■ Your task ■
Tally the lines below that contain the word "index", and give only that number.

■ Dataset excerpts ■
──────

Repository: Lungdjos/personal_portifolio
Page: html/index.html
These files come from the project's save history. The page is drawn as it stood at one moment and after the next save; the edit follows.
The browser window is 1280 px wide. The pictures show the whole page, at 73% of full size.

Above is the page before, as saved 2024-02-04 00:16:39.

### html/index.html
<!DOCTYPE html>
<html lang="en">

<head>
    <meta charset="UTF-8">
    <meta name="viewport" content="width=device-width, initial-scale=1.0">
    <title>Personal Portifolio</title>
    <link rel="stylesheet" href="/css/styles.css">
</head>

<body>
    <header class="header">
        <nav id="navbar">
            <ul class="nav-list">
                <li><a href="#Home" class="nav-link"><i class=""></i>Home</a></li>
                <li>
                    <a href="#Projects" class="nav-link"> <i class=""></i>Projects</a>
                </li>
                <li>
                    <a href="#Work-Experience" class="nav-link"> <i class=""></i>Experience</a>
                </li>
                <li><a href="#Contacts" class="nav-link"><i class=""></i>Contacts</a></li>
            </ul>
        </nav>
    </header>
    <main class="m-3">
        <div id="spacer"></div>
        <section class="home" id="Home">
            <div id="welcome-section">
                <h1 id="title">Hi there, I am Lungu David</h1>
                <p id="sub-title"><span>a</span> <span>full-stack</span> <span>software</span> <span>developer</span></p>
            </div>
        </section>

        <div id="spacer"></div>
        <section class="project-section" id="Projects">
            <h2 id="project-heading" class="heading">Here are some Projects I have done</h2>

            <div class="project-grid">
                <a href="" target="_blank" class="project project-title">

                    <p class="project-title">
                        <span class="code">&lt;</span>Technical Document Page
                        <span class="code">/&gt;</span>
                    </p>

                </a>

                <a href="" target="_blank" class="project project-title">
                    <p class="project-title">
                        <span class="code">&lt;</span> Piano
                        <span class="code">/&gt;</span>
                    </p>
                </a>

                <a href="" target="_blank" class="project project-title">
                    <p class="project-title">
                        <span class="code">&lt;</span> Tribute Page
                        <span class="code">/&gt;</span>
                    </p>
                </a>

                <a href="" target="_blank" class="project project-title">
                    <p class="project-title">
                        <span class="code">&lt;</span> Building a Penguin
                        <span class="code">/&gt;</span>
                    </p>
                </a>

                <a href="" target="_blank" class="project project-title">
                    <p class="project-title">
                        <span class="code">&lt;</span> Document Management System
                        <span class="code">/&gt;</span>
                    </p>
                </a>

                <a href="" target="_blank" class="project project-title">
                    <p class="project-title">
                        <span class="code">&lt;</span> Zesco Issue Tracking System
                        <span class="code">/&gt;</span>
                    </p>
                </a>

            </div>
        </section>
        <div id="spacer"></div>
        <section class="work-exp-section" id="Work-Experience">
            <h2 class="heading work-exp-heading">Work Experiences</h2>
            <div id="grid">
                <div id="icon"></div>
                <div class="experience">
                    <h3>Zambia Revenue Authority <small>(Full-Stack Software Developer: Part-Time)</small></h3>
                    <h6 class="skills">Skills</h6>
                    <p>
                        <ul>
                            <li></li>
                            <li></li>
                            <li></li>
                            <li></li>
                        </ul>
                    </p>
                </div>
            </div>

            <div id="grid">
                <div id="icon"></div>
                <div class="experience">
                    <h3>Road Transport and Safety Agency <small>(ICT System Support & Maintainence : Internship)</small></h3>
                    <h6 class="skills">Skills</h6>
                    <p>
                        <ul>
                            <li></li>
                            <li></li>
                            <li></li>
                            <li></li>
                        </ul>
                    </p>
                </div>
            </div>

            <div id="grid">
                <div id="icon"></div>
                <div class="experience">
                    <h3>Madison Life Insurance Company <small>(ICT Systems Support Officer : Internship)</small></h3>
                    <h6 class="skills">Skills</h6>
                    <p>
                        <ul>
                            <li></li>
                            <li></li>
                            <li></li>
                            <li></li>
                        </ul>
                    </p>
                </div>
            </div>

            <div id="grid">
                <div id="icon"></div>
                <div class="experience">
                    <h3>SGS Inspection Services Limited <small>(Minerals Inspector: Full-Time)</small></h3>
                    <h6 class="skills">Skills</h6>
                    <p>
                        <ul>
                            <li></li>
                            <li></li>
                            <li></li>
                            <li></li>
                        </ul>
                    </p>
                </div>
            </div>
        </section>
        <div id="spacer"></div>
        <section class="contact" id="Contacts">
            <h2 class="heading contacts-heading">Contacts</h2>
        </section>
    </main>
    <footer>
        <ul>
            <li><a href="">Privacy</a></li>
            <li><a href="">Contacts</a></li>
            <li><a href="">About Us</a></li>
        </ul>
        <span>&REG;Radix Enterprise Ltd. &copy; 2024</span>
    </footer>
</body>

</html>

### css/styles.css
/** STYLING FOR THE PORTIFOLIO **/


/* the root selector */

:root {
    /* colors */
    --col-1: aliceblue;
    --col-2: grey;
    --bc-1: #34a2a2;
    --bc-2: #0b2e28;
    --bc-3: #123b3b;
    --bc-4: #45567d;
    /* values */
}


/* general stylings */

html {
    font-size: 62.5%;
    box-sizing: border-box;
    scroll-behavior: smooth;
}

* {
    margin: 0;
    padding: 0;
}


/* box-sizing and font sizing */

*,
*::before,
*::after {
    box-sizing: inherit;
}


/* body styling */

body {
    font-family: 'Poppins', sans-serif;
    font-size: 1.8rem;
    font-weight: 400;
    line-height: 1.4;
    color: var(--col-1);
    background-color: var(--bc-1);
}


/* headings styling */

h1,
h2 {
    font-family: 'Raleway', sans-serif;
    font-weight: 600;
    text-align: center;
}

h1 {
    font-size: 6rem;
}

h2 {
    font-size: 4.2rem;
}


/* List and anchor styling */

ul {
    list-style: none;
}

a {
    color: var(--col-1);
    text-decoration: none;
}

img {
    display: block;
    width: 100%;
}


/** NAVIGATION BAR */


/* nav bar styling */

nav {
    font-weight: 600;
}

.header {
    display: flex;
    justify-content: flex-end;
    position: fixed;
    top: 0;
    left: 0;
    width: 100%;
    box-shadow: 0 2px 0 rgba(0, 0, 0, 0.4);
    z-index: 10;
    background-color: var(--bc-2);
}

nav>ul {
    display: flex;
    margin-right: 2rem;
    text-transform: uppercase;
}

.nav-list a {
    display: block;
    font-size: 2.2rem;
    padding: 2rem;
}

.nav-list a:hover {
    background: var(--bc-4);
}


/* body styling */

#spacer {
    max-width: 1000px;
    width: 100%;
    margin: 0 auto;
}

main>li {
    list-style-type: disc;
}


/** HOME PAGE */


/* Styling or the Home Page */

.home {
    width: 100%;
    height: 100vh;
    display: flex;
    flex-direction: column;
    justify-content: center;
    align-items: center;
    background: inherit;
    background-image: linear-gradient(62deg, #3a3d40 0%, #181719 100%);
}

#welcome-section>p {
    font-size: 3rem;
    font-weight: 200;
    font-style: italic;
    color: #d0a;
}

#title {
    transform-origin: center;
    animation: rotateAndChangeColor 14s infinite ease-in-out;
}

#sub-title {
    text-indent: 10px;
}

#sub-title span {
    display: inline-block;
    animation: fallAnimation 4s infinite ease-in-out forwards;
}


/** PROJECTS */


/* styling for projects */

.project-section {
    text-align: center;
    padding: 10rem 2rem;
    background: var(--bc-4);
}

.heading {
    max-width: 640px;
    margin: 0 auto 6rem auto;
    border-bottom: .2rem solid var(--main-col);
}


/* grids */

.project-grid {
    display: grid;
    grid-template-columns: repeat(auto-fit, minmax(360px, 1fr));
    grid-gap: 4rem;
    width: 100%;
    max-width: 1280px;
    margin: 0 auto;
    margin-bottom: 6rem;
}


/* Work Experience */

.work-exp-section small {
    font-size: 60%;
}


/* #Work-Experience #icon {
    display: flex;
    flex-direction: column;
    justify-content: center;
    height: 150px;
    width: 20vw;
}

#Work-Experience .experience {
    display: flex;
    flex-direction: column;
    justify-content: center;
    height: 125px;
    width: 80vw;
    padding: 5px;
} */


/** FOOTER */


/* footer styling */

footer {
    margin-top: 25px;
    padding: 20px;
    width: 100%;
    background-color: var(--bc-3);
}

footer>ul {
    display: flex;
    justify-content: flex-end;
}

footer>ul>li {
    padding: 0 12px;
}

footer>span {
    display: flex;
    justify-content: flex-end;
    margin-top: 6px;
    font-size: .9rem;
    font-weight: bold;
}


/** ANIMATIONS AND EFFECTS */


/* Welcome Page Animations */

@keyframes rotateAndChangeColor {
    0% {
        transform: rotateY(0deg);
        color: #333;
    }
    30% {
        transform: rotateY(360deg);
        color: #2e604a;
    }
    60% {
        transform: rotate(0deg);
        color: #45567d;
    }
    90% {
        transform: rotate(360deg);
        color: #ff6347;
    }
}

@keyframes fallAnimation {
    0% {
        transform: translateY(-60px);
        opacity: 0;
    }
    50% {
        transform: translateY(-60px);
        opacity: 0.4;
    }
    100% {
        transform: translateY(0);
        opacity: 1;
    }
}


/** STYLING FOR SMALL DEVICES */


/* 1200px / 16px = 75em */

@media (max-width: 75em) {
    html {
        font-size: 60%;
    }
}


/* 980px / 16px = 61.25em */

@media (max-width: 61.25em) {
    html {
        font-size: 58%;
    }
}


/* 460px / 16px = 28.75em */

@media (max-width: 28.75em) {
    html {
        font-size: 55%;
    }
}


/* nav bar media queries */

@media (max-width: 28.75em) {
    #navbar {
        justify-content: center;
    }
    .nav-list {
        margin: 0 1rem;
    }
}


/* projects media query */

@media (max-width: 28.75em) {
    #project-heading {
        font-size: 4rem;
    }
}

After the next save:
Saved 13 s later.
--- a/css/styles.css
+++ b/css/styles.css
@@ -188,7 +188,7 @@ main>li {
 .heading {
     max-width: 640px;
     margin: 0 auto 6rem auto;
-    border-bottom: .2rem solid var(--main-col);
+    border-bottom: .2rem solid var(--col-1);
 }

──────

■ Answer section ■
3